Main Themes
The aim of the Parsifal team is to develop and exploit the theories of proofs and types to support the specification and verification of computer systems. To achieve these goals, the team works on several level.

The team has expertise in proof theory and type theory and conducts basic research in these fields: in particular, the team is developing results that help with the automation of deduction and with the formal manipulation and communication of proofs.

Based on experience with computational systems and theoretical results, the team designs new logical principles, new proof systems, and new theorem proving environments.

Some of these new designs are appropriate for implementation and the team works at developing prototype systems to help validate basic research results.

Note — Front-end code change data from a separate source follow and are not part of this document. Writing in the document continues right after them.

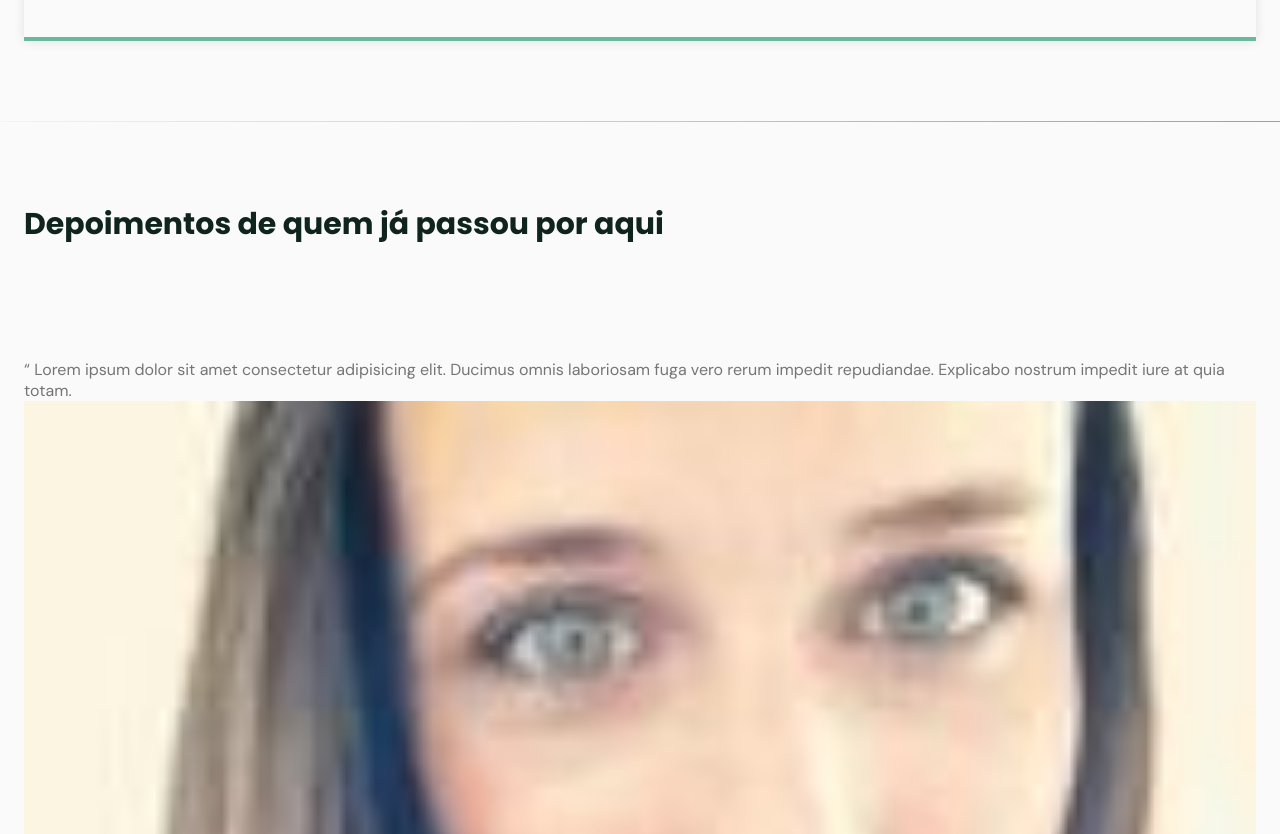
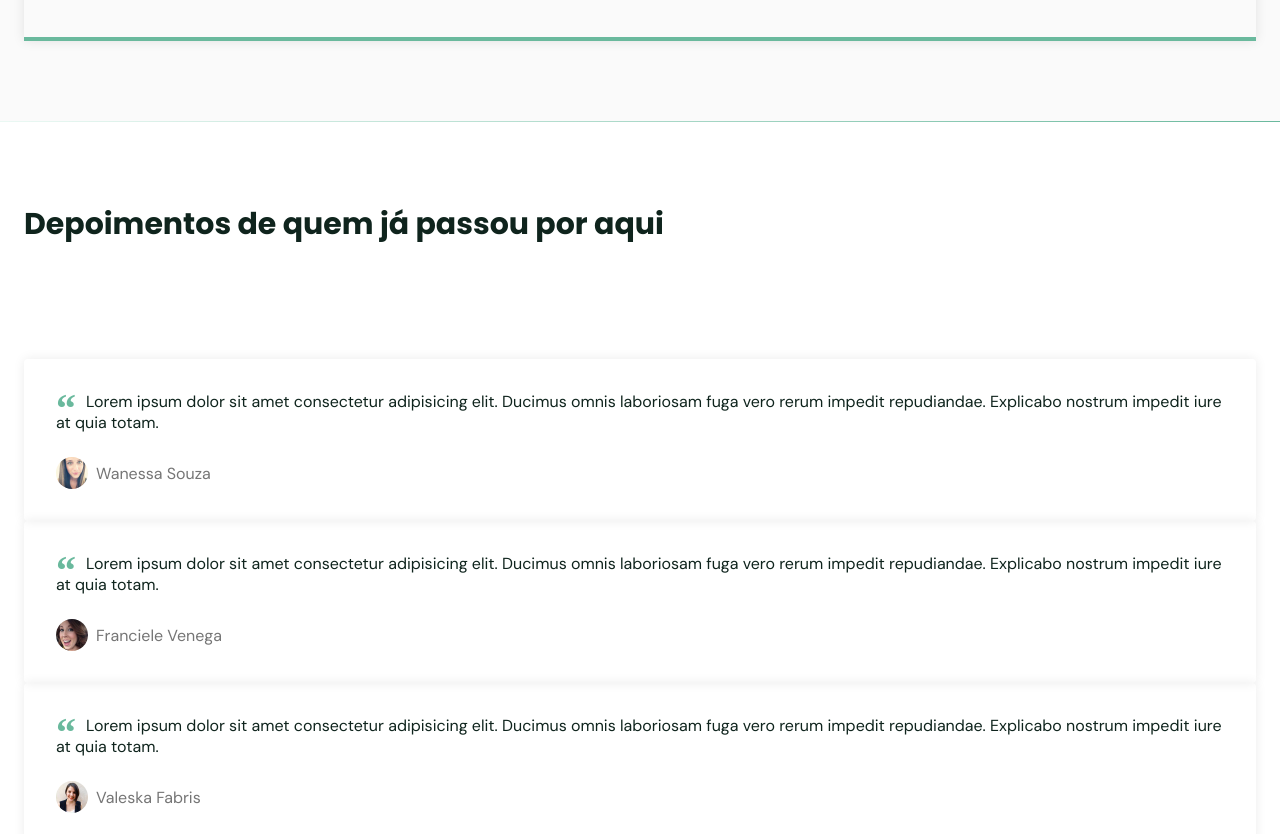
Before and after one commit to gustavobriann/beautysalon., a plain HTML site: page index.html in a window 1280 px wide. Shown: the part 3960-4794 px from the top of the page. Drawn offline with Linux system fonts and the light colour scheme; files whose address does not match are found by name.

Commit message:
estilizando o testimonials

```diff
--- a/style.css
+++ b/style.css
@@ -354,3 +354,43 @@ nav.show div.icon-close {
   font-size: 1.5rem;
   margin-bottom: 0.75rem;
 }
+
+/*===== TESTIMONIALS ==================================*/
+#testimonials {
+  background: white;
+}
+
+#testimonials blockquote {
+  padding: 2rem;
+  box-shadow: 0px 0px 12px rgba(0, 0, 0, 0.08);
+  border-radius: 0.25rem;
+}
+
+#testimonials blockquote p {
+  position: relative;
+  text-indent: 1.875rem;
+  margin-bottom: 1.5rem;
+  color: var(--title-color);
+}
+
+#testimonials blockquote p span {
+  font: 700 2.5rem serif;
+  position: absolute;
+  top: -0.375rem;
+  left: -1.875rem;
+  color: var(--base-color);
+}
+
+#testimonials cite {
+  display: flex;
+  align-items: center;
+  font-style: normal;
+}
+
+#testimonials cite img {
+  width: 2rem;
+  height: 2rem;
+  object-fit: cover;
+  clip-path: circle();
+  margin-right: 0.5rem;
+}
```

By using the implemented tools, the team can develop examples of specifications and verification to test the success of the design and to help suggest new logical and proof theoretic principles that need to be developed in order to improve ones ability to specify and verify.
The foundational work of the team focuses on the proof theory of classical, intuitionistic, and linear logics making use, primarily, of sequent calculus and deep inference formalisms. A major challenge for the team is the reasoning about computational specifications that are written in a relational style: this challenge is being addressed with the introduction of some new approaches to dealing with induction, coinduction, and generic judgments. Another important challenge for the team is the development of normal forms of deduction: such normal forms can be used to greatly enhance the automation of search (one only needs to search for normal forms) and for communicating proofs (and proof certificates) for validation.
The principle application areas of concern for the team currently are in functional programming (e.g., calculus), concurrent computation (e.g., calculus), interactive computations (e.g., games), and biological systems.